It is a complex fluid entirely formed by substances excreted from the sudiferous and sebaceous glands, epidermic lipids and NMF and is an end result of the skin’s own metabolism.
The advantages of an intact acid mantle:
- The micro flora help maintain the low pH of skin.
- The micro flora inhibits the growth of more harmful bacteria.
- They also consume the limited amount of nutrients available on the skins surface making it
- hard for other bacteria to establish themselves.
- Helps prevent toxic matter from being absorbed into the skin, in addition to helping buffer the action of acid and alkaline chemicals.
- Acts as the skins primary lubricant.
- Controls the water movement through the epidermis. (TEWL)
Just reading through this list should illustrate to you the fact that an impaired acid mantle will have far reaching effects throughout the whole of the epidermis.
Unit 10. The skin microbiome & Corneotherapy
The critical first line of skin barrier defence is the acid mantle, and a biological community or ecological community known as the Skin Microbiome describes the interacting organisms living together in a habitat (biotope)on the skin surface.

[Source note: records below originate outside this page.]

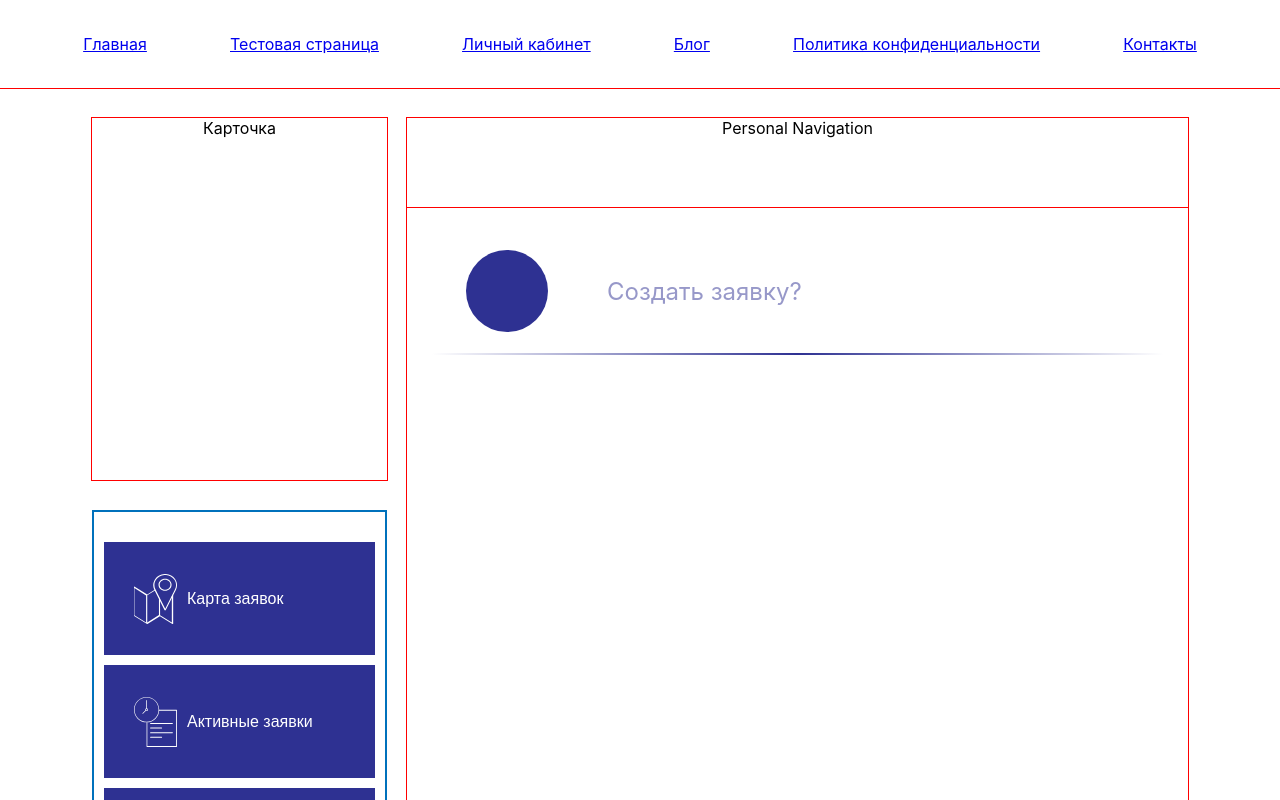
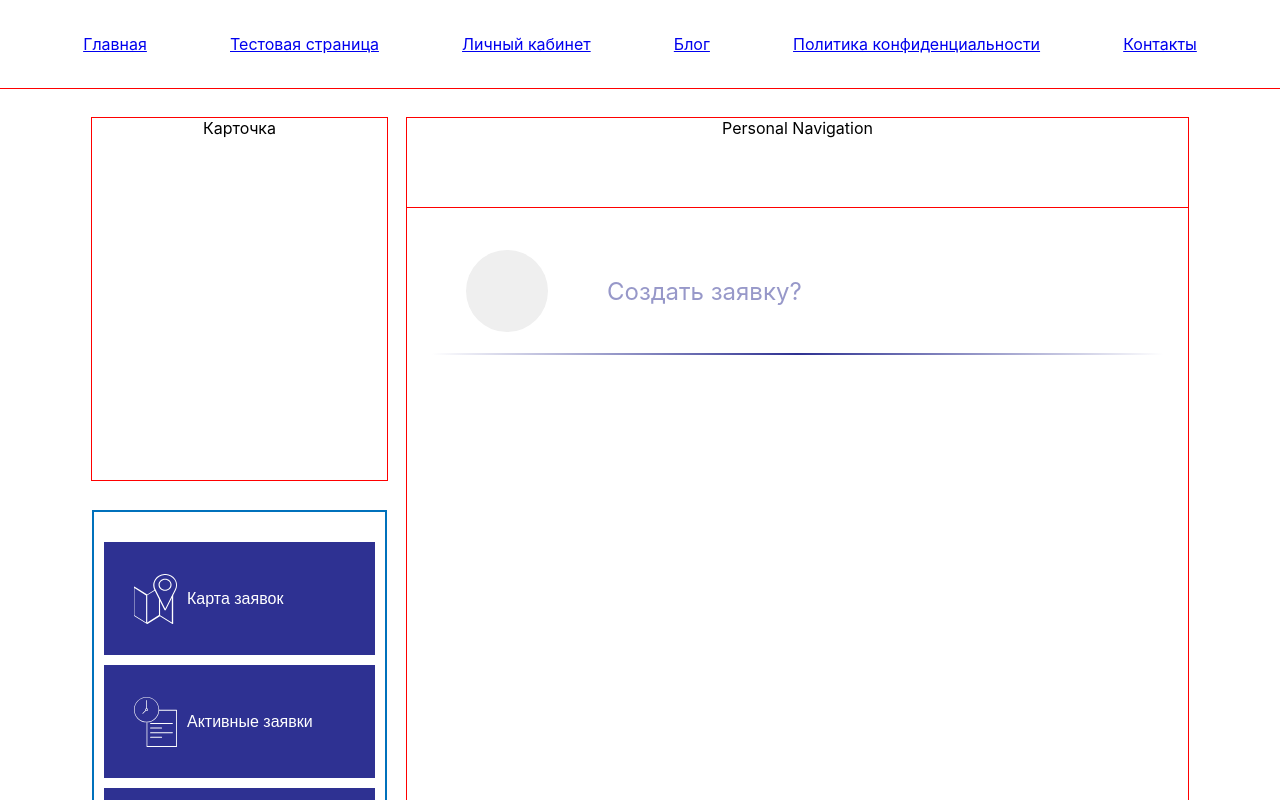
Before and after one commit to vartuom/i-am-helping, a React (Create React App) app: page /personal in a window 1280 px wide. Shown: the top 800 px of the page. Built offline with nearby package versions, Linux system fonts and the light colour scheme.

Commit message:
change color to theme, delete repeating variable

```diff
--- a/src/components/ui/buttons/Button.tsx
+++ b/src/components/ui/buttons/Button.tsx
@@ -4,7 +4,7 @@ import './Button.scss';
 interface IButtonProps {
   variant?: "icon" | "text";
   size?: "small" | "medium" | "extra-medium" | "large";
-  color?: "light" | "dark" | "grey" | "light-dark";
+  theme?: "light" | "dark" | "grey" | "light-dark";
   label?: string;
   onClick?: () => void;
   disabled?: boolean;
@@ -19,8 +19,8 @@ interface IButtonProps {
 export const Button = ({
   variant,
   size,
-  color,
   icon,
+  theme,
   label,
   figure,
   hasBorder,
@@ -31,14 +31,14 @@ export const Button = ({
 }: IButtonProps) => {
   const variantType = variant === "icon" ? "button-icon" : variant === "text" ? "button-text" : "";
   const sizeType = size === "small" ? "button-small" : size === "medium" ?  "button-medium" : size === "large" ? "button-large" : size === "extra-medium" ? "button-extra-medium" : "";
-  const colorType = color === "dark" ? "button-dark" : color === "light" ?  "button-light" : color === "light-dark" ? "button-lightdark" : color === "grey" ? "button-grey" : "";
+  const themeType = theme === "dark" ? "button-dark" : theme === "light" ?  "button-light" : theme === "light-dark" ? "button-lightdark" : theme === "grey" ? "button-grey" : "";
   const figureType = figure === "close" ? "button-close" : figure === "edit" ? "button-edit" : figure === "search" ? "button-search" : "";
   const borderType = hasBorder ? "button-bordered" : "";
   const animatedType = animated === "excel" ? "button-excel" : animated === "wheel" ? "button-wheel" : "";
 
   return (
     <button
-      className={['button', variantType, figureType, sizeType, colorType, borderType, animatedType].join(' ')}
+      className={['button', variantType, figureType, sizeType, themeType, borderType, animatedType].join(' ')}
       {...props}
     >
       {icon}
--- a/src/constants/scss-variables.scss
+++ b/src/constants/scss-variables.scss
@@ -1,7 +1,6 @@
 @import '../fonts/fonts.scss';
 //Colors
 
-$colorMain: #2E3192;
 $colorMain: #2E3192;
 $colorSupport: #9798C9;
 
```
Also changed, not shown: 1 other file (tests, documents, lock files or other folders).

We know that the primary role of the skin is to serve as a physical barrier, protecting our bodies from potential assault by foreign organisms or toxic substances, but little understood is that the skin is also an interface with the outside environment and, as such, is colonized by a diverse collection of microorganisms — including bacteria, fungi and viruses — as well as mites. The human microbiome is composed of those microbes that live in our bodies, and on the skin. The microbes or microorganisms that are resident on our skin are the skin microbiome, the microbes that live in the gut are call gut microbiome. The human microbiome is a source of genetic diversity, a modifier of disease, an essential component of immunity, and a functional entity that influences metabolism and modulates drug interactions. By understanding the importance of the Microbiome; particularly that of the skin, we can more readily appreciate that treatments and practices that continually deplete it can have consequences that lead to skin protection mechanism failures. We also can also appreciate how a corneotherapeutic approach helps maintain the homeostasis that protects the microbiome and overall skin health.